Trade experts have called on the Government to make the Green Homes Grant scheme more accessible for tradespeople.Rated People, a website that helps c
Trade experts have called on the Government to make the Green Homes Grant scheme more accessible for tradespeople.
Rated People, a website that helps customers find qualified tradespeople, said the current registration process is alienating some smaller businesses due to the lengthy application and costs associated.
To be able to complete jobs under the Green Home Grant, a tradesperson needs to register as a certified installer with TrustMark and then register to be an installer under the scheme once they’ve signed up.
To join TrustMark, tradespeople need a scheme provider to support their application, for example, the likes of FENSA for a window installer, and they will need to pay for membership – an extra cost for small businesses.
Tradespeople have to pay for membership to TrustMark before they can be part of the scheme
On top of this, tradespeople must be certified by a body that has been accredited by the United Kingdom Accreditation Service.
In addition, to install low carbon heat measures, such as heat pumps, a tradesperson needs to be certified with the Microgeneration Certification Scheme.
They must also be certified against one of three Publicly Available Specification (PAS) standards.
There are many tradespeople who are certified against the PAS standards, as well as certified with the MCS, and are therefore skilled and able to complete jobs.
But they are required to register with the Government’s endorsed scheme and then register again as a Green Homes Installer afterwards before they can help homeowners with their work which can, in some cases, be too costly.
Adrienne Minster, chief executive of Rated People, said: ‘It’s critical tradespeople are qualified to take on work covered by the Green Homes Grant.
‘However, even for those who have the appropriate certifications, the additional hoops they need to jump through to access this work presents a real challenge for small businesses and will likely impact their ability or willingness to take part in the scheme.
‘This could also impact homeowners, as there may be fewer tradespeople available to complete renovations when they want them done, unless it is made easier for more skilled tradespeople to get involved and carry out work.
‘Therefore, we are urging the government to look at how to make the scheme more accessible to skilled trades businesses without compromising on the quality or the safety of the green home renovations covered by the Green Homes Grant.’
There have also been warnings to homeowners to be careful of rogue traders looking to make a quick buck.
Households have been advised to stay aware if anyone comes to their property claiming to be a legitimate trader looking for business.
Checkatrade previously told This is Money that households need to be wary when booking work, saying all property owners should ensure they check carefully they are paying a reputable tradesperson.
The vouchers are worth up to £5,000 for a variety of energy efficiency and heating measures
Under the Green Homes Grant, the Government has made available vouchers for energy efficiency improvements to homes and has set aside a budget of £2billion that households can apply for.
The vouchers are worth up to £5,000 for a variety of energy efficiency and heating measures, such as insulation and double glazing, increasing to £10,000 for fuel poor homes.
For those looking to apply for the scheme, vouchers will be valid for three months from the date they are issued or until 31 March 2022.
Homeowners can request a voucher extension at any time before their voucher expires, unless the scheme has been closed.
How can I apply?
To find out if you are eligible for funding under the Green Home Grants and how you can apply, click here.
The available measures are split into ‘primary’ and ‘secondary’ measures.
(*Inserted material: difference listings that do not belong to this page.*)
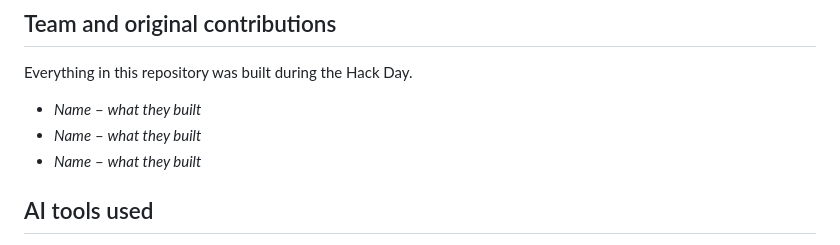
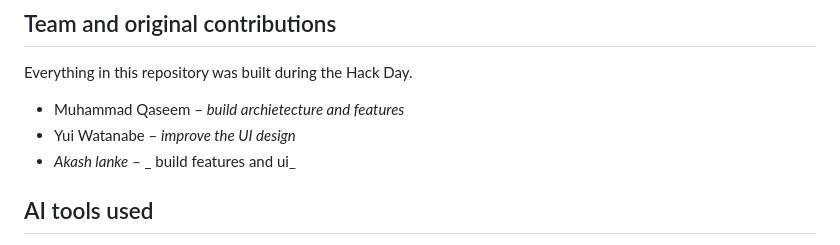
Before and after one commit to qaseem97/PipelineIQ, a Markdown page: README.md, the part around the change. GitHub-like rendering.

Commit message:
Update team contribution in README.md

```diff
--- a/README.md
+++ b/README.md
@@ -86,9 +86,9 @@ Planning, Deployment and Maintenance agents, CI/CD and monitoring integrations,
 
 Everything in this repository was built during the Hack Day.
 
-- _Name_ – _what they built_
-- _Name_ – _what they built_
-- _Name_ – _what they built_
+- Muhammad Qaseem – _build archietecture and features_
+- Yui Watanabe – _improve the UI design_
+- _Akash lanke_ – _ build features and ui_
 
 ## AI tools used
 
```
The voucher must be used for at least one primary measure in order for the homeowner to be able to get a secondary measure renovation.
The grant for a secondary measure is capped at the value of the grant provided for the primary measure.
For example, if you receive a £500 voucher for a primary measure such as insulation, you will receive a maximum of £500 for a secondary measure, such as an energy efficient replacement door.
The scheme was extended until March 2022 last month after the original deadline of 31 March 2021 was criticised with homeowners initially given just six months to both apply and have all work completed.
It is proving popular with Rated People finding demand for wall and loft insulation has soared by 59 per cent year on year.
Projects covered under the scheme as ‘secondary measures’ are also proving popular, with replacing windows and doors up by 12 per cent and installing secondary glazing up by 4 per cent.